RORY GALLAGHER IN CORK (Castle Hendring, 74 mins.)
Rory Gallagher always
seemed too unassuming to be a genuine guitar hero, and in any case, his
abiding passion for blues music always pre-empted empty metal
thrashing. He's favoured tight little trios ever since his auspicious
Taste debut, and now receives solid backing from bassist Gerry McAvoy
and drummer Brendan O’Neill (Mark Feltham stops on stage only when his
harmonica work, very proficient, is required).
The spotlight's firmly fixed on Rory, though, which is the way it
should be. His voice, light but strongly melodic, is superior to, say,
Clapton’s, while his extraordinarily fluid fretwork is powerfully
dramatic without resorting to flashy tricks (though he's not averse to
preluding Tattooed Lady with an elegant Rodrigo pastiche). Feedback?
Who needs it? His guitars — he switches from electric to acoustic to
bottleneck and back again — are chipped and battered, but he treats
them with the ease and comfort of old and respected friends. And he's

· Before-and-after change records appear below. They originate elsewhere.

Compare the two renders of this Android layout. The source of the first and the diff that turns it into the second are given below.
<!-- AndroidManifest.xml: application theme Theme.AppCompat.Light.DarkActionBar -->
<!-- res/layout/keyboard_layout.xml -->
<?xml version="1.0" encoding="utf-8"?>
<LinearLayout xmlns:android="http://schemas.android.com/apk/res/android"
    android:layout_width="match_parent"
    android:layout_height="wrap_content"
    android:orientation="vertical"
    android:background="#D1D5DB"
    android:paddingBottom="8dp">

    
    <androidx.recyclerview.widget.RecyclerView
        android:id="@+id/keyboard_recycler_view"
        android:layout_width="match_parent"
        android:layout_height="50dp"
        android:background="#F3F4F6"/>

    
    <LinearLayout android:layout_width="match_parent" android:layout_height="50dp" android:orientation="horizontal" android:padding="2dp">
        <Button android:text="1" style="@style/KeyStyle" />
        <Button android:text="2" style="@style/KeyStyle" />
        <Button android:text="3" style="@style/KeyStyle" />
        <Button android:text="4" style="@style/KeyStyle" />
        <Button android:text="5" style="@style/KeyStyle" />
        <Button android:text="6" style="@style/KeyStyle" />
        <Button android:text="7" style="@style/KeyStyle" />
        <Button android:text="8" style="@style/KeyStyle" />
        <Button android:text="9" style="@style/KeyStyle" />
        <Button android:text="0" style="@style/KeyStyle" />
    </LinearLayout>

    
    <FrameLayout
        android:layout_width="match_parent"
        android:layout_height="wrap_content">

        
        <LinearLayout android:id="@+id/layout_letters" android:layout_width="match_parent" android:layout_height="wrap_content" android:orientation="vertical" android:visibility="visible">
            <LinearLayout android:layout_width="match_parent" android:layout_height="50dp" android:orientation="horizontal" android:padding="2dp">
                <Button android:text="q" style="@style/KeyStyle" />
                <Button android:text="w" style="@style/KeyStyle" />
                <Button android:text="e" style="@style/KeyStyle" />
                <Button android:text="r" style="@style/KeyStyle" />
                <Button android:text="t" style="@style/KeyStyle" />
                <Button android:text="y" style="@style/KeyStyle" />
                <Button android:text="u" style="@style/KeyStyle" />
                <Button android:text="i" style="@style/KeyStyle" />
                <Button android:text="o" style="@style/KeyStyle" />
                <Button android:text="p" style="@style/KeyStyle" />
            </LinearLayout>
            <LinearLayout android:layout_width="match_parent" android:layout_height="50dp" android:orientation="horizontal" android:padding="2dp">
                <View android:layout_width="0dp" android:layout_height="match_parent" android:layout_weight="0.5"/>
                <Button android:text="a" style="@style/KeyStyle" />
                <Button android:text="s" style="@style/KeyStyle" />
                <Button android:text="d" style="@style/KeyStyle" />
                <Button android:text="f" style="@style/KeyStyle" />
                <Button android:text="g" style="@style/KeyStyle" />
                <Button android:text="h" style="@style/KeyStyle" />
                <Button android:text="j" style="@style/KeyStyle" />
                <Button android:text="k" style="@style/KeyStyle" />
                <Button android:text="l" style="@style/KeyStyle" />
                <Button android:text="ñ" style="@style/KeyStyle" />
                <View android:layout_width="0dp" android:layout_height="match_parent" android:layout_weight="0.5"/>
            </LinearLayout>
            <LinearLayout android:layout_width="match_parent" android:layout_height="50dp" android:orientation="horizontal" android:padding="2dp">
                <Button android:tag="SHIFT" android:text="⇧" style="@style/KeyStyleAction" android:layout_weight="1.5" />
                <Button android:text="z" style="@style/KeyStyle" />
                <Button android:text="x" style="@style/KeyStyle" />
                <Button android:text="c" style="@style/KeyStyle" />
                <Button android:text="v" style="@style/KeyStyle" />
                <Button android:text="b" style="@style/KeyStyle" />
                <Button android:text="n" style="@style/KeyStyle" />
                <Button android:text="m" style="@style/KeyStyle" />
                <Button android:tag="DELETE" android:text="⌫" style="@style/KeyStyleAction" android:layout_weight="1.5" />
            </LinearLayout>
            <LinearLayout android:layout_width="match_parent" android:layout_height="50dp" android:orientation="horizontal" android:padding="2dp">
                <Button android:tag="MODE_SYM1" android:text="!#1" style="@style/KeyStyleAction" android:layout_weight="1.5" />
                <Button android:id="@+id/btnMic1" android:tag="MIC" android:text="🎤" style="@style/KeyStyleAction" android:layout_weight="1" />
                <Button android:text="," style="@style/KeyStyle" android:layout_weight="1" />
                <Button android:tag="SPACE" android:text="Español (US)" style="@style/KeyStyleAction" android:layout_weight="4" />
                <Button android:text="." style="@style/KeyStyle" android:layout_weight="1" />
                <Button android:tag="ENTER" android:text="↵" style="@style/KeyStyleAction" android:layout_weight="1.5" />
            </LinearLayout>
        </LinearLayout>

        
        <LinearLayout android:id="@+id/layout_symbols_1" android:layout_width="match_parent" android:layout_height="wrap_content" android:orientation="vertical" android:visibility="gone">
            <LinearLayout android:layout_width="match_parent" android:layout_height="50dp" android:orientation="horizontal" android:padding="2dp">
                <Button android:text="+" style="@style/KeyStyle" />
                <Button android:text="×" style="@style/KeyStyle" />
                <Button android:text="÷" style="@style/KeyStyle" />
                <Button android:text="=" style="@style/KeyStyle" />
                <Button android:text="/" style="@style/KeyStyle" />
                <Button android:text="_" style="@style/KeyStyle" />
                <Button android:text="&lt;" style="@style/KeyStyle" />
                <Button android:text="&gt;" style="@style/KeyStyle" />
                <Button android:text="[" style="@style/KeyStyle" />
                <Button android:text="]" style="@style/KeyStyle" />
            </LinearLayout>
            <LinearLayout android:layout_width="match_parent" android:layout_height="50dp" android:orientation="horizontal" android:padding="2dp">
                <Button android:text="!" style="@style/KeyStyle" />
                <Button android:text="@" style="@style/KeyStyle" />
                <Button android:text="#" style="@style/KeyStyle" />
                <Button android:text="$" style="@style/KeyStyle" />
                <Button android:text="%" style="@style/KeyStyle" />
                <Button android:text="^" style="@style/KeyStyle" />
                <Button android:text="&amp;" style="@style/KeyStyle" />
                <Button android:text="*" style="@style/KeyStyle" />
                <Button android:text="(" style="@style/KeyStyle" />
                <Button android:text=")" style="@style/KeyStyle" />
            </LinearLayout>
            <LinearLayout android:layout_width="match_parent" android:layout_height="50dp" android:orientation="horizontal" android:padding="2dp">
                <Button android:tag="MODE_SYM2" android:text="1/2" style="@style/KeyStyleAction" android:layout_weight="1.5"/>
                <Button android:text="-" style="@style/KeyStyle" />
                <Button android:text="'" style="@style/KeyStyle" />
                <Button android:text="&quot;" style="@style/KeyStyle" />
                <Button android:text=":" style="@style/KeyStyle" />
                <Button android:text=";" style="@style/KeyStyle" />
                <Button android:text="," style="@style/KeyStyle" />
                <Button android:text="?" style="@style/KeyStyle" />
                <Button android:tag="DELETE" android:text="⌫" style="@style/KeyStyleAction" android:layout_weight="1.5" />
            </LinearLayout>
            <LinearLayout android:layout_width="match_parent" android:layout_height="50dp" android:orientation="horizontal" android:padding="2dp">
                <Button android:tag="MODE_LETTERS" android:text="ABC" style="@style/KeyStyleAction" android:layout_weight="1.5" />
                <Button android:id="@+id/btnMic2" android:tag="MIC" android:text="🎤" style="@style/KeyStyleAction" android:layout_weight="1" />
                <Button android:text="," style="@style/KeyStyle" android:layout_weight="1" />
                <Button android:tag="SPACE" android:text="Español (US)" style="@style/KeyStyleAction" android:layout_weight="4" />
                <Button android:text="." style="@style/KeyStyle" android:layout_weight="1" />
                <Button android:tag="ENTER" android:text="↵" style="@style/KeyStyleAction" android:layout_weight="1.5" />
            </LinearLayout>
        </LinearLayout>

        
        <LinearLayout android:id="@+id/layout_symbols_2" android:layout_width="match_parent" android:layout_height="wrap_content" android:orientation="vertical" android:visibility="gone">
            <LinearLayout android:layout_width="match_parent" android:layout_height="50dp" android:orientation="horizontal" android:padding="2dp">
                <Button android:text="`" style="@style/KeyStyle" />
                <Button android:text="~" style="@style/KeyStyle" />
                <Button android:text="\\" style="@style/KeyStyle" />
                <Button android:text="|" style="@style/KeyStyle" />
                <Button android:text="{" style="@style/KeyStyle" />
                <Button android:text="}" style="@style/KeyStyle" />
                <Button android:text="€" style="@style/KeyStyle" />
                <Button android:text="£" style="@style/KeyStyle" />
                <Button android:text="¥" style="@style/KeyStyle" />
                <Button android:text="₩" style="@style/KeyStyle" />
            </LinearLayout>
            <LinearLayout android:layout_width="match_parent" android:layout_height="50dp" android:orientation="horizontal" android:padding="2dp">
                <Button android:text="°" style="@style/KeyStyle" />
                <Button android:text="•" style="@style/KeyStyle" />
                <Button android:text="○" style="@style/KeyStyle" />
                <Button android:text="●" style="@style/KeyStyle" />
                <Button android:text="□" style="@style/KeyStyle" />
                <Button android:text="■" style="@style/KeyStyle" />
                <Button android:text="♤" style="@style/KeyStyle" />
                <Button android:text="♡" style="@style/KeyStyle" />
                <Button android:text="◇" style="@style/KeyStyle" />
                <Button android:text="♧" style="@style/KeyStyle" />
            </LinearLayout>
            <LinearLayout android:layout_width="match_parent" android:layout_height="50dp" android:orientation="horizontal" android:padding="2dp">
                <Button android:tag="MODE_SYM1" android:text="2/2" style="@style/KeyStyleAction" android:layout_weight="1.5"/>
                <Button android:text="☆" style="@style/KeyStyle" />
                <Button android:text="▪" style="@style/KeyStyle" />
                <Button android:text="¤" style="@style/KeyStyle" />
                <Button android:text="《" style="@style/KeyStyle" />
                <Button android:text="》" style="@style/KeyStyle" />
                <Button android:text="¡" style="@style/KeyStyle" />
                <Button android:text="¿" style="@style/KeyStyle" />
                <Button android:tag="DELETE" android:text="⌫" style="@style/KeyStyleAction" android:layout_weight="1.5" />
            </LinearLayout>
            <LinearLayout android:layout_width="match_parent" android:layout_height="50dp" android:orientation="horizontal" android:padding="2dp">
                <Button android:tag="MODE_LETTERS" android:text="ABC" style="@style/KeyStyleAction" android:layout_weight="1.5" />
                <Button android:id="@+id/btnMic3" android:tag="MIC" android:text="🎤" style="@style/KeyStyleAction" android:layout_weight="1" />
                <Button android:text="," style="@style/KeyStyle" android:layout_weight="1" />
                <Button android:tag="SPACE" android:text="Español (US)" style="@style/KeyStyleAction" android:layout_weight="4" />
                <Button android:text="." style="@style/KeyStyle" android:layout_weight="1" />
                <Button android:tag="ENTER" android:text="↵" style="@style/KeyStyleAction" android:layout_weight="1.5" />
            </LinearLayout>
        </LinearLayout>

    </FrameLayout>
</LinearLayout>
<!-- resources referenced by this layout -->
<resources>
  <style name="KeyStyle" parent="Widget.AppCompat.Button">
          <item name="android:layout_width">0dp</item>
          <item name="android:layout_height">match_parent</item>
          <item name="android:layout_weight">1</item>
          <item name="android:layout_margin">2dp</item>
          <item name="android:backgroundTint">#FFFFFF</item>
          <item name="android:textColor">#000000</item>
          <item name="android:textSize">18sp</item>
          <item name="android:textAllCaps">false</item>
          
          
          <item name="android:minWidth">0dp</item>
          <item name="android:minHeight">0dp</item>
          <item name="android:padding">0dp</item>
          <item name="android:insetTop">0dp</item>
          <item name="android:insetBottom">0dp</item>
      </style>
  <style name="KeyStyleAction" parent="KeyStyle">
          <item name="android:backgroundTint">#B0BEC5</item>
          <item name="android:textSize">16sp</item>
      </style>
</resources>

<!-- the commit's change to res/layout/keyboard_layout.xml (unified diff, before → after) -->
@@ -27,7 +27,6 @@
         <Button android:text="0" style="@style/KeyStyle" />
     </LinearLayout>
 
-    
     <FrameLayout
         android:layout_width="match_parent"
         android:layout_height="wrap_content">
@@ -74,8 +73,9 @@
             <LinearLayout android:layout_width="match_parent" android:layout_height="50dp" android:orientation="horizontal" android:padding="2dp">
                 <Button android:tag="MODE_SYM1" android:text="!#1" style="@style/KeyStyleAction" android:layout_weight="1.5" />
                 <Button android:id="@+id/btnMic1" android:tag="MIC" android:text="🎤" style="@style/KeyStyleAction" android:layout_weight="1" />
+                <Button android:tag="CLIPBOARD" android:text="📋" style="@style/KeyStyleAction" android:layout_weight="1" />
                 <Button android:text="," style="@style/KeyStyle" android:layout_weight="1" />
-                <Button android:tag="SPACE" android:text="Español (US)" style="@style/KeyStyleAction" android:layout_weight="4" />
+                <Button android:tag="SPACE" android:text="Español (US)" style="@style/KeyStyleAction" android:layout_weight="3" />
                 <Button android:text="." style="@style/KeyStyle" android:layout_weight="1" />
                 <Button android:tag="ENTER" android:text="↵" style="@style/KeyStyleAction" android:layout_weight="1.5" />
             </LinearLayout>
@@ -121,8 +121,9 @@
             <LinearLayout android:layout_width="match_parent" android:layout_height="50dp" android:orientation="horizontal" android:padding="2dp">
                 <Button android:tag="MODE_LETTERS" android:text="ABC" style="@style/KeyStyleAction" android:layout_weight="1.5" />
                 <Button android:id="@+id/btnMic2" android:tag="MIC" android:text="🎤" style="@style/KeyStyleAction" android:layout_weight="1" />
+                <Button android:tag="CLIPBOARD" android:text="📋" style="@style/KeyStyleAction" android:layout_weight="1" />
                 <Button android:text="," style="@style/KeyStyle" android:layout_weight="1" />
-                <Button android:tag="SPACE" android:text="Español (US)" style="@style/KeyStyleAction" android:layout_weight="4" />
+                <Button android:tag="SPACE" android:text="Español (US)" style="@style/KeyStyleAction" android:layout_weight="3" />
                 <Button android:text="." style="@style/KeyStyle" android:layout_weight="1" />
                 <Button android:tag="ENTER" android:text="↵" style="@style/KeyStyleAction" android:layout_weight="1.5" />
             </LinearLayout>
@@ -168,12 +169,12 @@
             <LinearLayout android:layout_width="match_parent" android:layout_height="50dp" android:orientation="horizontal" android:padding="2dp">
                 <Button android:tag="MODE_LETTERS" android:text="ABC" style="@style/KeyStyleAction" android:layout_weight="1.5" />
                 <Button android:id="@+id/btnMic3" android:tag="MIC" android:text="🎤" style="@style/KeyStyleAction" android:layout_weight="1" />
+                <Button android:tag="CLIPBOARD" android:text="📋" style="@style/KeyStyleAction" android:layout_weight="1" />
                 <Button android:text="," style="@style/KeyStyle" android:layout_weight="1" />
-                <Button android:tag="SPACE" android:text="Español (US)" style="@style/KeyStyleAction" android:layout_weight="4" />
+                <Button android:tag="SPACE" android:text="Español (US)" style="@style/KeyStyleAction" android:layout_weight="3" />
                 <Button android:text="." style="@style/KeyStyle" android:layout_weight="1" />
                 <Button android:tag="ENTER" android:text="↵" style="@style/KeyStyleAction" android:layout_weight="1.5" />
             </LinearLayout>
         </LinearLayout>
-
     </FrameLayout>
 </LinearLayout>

certainly happy here in a 1987 hometown concert (unobtrusively timed by
director Anita Notaro) at Cork's Opera House, working his way through
an impressive set of songs old and new.

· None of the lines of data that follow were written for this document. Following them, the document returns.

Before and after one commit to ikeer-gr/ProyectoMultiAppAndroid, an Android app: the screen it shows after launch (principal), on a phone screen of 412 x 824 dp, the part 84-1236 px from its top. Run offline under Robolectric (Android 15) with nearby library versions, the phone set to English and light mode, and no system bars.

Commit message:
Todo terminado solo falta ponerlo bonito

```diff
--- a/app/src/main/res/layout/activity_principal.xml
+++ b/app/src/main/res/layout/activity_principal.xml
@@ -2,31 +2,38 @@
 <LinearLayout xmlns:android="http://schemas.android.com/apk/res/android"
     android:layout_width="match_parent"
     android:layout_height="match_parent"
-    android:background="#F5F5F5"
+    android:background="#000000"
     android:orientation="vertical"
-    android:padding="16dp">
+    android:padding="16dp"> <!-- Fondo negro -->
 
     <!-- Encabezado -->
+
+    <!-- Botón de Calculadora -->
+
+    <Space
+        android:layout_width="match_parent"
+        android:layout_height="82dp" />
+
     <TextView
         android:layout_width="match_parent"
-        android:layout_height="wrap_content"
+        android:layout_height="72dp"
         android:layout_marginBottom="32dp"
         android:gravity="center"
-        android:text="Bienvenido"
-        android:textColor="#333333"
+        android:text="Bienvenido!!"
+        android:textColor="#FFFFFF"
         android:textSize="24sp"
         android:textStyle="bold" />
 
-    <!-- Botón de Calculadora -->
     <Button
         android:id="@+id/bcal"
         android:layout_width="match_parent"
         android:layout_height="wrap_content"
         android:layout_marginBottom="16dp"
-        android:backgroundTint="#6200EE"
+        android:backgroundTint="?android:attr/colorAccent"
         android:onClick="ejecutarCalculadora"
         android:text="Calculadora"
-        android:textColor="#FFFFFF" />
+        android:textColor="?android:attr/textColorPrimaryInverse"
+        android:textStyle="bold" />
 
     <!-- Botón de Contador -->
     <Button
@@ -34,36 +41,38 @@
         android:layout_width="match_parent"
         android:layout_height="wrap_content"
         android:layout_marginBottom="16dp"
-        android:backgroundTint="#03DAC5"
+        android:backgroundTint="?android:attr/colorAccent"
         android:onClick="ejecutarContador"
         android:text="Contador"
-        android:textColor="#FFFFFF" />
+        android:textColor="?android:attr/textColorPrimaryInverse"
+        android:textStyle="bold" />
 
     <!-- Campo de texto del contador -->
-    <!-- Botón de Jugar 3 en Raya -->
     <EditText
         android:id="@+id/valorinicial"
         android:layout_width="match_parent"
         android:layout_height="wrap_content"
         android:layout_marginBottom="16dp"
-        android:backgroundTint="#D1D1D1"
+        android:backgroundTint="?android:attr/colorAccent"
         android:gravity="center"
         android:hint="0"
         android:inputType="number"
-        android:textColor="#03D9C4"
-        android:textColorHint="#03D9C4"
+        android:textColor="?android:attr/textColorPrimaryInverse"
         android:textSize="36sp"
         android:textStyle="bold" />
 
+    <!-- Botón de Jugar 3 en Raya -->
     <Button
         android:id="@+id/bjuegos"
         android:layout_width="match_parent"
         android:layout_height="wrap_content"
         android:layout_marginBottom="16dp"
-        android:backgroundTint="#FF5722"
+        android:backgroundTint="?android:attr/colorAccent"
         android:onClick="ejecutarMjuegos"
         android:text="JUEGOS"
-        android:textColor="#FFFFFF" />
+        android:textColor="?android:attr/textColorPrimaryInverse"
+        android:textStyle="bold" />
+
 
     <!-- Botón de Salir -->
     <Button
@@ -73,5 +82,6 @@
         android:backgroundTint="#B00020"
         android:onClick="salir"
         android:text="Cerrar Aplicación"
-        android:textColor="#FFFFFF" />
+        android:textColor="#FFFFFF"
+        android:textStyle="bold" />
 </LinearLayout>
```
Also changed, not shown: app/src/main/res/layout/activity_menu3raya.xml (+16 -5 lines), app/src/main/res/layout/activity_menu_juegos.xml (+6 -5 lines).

The more overtly melodramatic
numbers like Follow Me, Shadow Play and Off The Handle help sustain a
mood of friendly aggression while, in honourable 12-bar bashes such as
I Ain't No Saint, Don't Start Me Talking and Sonny Boy Williamson’s My
Baby She Left Me, he proves that, yes, pink men can sing the blues
without posturing like skinny ninnies. Anyway, his guitar does most of
the talking and its voice carries conviction. It's a joyful sound.
Enjoy the music and envy the audience. 4 stars Monty
Smith This article comes from the April 1990
issue of Q Magazine reformatted by roryfan